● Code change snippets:
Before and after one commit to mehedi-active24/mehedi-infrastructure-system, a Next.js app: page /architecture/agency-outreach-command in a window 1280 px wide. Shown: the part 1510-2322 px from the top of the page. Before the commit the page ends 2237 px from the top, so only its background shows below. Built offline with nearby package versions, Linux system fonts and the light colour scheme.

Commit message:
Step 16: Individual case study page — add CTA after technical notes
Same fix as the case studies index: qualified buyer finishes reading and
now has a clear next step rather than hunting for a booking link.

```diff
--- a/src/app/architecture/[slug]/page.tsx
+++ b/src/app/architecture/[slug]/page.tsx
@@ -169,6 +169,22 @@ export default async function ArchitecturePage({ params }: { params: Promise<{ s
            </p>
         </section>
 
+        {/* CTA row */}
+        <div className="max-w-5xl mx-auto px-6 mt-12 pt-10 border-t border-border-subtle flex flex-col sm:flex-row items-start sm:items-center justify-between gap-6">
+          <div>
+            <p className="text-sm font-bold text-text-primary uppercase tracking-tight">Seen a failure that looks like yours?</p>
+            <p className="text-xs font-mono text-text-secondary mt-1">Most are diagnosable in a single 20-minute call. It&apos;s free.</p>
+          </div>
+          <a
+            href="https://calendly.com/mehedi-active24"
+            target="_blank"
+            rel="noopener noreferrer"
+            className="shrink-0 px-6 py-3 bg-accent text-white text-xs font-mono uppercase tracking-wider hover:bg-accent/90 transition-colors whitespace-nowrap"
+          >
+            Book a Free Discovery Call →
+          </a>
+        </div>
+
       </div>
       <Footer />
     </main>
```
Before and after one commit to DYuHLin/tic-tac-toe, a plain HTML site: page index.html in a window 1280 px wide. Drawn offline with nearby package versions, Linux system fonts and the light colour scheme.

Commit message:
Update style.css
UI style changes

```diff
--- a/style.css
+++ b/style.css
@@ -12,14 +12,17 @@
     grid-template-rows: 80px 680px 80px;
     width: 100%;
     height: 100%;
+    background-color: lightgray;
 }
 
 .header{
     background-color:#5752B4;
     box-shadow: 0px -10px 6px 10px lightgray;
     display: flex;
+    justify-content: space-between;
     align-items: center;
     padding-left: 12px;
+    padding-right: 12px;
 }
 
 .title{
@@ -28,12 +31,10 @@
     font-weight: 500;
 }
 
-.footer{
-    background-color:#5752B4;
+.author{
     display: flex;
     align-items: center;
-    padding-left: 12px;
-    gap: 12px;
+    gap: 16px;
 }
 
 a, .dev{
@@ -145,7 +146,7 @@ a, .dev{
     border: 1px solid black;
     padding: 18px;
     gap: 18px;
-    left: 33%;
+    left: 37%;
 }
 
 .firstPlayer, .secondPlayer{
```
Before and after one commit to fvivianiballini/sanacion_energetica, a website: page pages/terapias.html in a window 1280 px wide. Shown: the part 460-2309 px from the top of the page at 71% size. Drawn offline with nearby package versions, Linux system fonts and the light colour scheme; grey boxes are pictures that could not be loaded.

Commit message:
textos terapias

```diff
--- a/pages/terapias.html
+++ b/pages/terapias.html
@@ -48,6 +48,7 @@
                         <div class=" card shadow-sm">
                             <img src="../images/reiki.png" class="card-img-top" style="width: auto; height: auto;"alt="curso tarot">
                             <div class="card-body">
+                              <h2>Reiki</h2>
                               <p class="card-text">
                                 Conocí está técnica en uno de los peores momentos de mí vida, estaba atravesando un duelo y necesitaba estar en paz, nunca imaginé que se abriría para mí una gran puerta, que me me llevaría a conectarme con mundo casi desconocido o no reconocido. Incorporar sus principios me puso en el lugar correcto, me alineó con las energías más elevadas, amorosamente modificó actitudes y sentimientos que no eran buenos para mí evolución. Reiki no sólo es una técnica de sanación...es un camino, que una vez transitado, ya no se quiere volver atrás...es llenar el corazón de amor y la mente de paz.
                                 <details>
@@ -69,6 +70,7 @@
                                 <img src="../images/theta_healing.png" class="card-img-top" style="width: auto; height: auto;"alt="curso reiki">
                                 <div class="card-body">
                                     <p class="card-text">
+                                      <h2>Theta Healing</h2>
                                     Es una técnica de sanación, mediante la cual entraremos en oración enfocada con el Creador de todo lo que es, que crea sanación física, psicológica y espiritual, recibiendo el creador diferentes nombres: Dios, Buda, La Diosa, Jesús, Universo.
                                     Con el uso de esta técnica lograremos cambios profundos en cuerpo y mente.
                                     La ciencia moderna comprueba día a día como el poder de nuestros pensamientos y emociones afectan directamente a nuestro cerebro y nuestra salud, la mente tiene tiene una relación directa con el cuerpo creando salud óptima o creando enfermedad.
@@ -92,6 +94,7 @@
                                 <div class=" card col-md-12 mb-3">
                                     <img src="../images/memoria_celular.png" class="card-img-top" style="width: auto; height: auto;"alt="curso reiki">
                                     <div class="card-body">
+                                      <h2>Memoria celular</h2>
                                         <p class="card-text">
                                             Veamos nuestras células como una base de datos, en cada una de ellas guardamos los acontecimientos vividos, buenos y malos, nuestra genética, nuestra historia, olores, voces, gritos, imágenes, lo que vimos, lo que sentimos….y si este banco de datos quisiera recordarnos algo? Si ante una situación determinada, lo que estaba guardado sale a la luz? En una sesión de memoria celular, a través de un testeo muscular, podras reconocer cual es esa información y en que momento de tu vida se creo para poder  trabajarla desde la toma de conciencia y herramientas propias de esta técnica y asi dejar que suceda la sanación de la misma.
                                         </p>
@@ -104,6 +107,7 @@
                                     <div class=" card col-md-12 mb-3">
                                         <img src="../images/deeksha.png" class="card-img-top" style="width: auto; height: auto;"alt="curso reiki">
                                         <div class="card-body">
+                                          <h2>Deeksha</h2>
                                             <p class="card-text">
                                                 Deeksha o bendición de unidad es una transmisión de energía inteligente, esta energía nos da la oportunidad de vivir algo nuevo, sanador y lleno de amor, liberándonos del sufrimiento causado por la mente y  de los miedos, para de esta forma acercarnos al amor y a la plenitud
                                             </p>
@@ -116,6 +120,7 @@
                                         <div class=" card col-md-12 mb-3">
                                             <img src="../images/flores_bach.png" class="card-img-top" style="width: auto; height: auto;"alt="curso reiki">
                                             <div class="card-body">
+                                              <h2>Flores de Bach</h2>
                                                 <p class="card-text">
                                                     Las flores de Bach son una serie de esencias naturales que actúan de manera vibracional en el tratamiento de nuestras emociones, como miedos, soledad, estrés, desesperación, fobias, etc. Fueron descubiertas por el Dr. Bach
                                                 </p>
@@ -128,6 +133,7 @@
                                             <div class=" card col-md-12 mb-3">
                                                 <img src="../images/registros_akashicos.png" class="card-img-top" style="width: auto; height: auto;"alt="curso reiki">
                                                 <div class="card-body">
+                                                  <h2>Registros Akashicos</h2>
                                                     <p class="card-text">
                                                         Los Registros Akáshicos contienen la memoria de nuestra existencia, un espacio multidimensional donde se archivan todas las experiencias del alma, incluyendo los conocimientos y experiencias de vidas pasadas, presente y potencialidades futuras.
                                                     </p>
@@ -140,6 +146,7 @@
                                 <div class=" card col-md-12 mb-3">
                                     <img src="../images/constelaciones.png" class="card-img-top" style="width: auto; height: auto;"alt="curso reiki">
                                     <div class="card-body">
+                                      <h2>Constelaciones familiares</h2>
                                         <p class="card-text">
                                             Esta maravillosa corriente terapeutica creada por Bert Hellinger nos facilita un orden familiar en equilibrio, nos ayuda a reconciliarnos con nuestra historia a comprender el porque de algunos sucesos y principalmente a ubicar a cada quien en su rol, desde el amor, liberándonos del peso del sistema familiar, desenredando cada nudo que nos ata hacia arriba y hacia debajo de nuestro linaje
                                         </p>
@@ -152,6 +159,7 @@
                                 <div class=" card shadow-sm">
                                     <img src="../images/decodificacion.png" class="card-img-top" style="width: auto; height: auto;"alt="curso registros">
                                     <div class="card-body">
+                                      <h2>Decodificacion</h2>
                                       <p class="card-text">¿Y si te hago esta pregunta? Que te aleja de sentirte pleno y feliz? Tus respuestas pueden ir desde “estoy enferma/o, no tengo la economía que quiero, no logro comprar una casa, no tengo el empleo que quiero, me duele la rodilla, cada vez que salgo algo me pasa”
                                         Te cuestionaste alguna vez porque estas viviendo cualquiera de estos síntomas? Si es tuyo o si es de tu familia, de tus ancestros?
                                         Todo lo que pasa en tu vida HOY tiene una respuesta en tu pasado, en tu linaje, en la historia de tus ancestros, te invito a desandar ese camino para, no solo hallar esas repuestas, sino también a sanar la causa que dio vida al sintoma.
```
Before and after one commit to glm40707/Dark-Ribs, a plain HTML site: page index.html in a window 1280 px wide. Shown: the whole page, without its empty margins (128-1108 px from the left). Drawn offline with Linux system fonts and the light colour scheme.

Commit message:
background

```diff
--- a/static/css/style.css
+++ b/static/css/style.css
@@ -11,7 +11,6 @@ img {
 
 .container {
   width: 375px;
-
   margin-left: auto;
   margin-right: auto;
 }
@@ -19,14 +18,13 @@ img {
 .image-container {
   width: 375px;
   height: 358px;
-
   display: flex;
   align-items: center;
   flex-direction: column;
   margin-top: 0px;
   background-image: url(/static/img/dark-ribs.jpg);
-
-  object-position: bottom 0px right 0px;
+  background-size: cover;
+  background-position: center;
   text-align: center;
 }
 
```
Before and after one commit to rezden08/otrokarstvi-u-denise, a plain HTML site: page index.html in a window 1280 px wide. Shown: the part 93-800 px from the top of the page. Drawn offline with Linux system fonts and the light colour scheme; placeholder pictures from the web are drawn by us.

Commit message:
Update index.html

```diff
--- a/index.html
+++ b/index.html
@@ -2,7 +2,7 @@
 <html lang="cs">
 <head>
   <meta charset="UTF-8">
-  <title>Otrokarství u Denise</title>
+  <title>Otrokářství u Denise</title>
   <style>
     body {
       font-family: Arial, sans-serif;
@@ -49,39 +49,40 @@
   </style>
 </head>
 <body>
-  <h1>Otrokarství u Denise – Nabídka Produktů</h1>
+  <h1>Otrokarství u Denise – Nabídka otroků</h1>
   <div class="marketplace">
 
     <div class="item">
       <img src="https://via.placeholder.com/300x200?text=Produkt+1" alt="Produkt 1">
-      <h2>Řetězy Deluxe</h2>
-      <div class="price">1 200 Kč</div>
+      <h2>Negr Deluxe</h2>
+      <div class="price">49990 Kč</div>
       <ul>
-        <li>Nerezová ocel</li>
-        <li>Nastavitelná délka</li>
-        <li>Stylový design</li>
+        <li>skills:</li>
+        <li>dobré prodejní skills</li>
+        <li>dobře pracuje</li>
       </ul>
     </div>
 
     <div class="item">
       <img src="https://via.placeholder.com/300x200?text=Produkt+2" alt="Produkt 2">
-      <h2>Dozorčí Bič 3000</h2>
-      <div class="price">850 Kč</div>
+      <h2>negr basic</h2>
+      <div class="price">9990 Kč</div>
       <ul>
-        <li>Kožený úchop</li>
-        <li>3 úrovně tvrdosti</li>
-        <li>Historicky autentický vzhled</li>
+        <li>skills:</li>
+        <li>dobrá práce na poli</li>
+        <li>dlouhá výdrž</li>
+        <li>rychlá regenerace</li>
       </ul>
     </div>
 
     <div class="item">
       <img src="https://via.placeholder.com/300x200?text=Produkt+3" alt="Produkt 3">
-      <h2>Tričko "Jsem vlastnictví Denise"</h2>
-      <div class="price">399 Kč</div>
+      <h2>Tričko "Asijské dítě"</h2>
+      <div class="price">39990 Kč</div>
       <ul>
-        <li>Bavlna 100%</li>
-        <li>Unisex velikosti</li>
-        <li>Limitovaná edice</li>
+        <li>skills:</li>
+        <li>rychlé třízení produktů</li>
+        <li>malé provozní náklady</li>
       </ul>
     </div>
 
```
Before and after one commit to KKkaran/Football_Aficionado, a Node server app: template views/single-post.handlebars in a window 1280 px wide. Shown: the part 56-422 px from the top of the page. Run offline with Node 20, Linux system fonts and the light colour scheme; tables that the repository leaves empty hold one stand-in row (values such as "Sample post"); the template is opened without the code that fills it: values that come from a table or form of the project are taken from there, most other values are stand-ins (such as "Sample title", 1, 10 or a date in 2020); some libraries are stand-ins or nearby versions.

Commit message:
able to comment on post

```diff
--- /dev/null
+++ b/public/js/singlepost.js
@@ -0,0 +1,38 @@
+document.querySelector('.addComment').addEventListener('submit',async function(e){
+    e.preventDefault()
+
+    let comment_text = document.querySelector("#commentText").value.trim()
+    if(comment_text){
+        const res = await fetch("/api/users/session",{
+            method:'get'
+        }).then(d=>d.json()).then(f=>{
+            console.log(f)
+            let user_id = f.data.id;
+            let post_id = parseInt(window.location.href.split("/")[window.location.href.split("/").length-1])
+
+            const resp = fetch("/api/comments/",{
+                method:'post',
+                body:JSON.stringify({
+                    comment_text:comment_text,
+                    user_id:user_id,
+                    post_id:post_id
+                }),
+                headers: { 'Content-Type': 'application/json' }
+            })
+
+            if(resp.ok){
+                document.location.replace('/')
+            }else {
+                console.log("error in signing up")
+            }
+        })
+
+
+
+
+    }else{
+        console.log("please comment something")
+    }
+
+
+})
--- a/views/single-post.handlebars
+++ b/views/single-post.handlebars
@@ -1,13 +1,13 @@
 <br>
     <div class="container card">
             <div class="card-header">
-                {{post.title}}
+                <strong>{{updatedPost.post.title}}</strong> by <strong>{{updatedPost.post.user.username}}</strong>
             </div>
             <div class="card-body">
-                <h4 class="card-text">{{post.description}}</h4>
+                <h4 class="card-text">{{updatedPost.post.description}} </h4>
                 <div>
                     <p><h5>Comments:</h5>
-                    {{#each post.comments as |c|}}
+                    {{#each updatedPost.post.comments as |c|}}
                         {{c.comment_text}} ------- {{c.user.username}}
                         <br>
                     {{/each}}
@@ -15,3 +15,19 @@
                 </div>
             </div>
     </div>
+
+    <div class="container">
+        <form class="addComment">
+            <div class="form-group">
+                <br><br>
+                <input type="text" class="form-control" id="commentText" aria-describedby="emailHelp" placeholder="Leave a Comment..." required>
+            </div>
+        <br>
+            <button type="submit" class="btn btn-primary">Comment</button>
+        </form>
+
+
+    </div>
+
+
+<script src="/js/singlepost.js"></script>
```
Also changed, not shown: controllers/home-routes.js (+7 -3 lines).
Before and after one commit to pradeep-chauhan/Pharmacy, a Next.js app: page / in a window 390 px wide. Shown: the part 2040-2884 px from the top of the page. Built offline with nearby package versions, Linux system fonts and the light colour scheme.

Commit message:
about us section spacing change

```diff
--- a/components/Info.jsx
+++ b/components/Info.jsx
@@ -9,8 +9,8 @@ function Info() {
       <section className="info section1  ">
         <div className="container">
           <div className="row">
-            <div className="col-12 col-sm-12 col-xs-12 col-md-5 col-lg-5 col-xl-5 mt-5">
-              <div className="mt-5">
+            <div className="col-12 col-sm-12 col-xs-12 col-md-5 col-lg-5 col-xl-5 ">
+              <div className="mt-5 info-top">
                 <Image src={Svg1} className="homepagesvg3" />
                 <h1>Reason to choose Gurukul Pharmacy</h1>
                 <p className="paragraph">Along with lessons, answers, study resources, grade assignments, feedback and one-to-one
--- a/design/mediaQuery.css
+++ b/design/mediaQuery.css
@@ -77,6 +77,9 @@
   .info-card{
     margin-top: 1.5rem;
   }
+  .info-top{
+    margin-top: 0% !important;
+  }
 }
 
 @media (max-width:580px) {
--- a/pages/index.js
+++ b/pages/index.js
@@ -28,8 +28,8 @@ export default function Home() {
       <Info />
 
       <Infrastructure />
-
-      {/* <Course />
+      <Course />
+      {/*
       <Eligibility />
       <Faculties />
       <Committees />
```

● Work order:
Note each line above that holds "Drawn", then copy all of them.

● Answer to this exercise:
Before and after one commit to DYuHLin/tic-tac-toe, a plain HTML site: page index.html in a window 1280 px wide. Drawn offline with nearby package versions, Linux system fonts and the light colour scheme.
Before and after one commit to fvivianiballini/sanacion_energetica, a website: page pages/terapias.html in a window 1280 px wide. Shown: the part 460-2309 px from the top of the page at 71% size. Drawn offline with nearby package versions, Linux system fonts and the light colour scheme; grey boxes are pictures that could not be loaded.
Before and after one commit to glm40707/Dark-Ribs, a plain HTML site: page index.html in a window 1280 px wide. Shown: the whole page, without its empty margins (128-1108 px from the left). Drawn offline with Linux system fonts and the light colour scheme.
Before and after one commit to rezden08/otrokarstvi-u-denise, a plain HTML site: page index.html in a window 1280 px wide. Shown: the part 93-800 px from the top of the page. Drawn offline with Linux system fonts and the light colour scheme; placeholder pictures from the web are drawn by us.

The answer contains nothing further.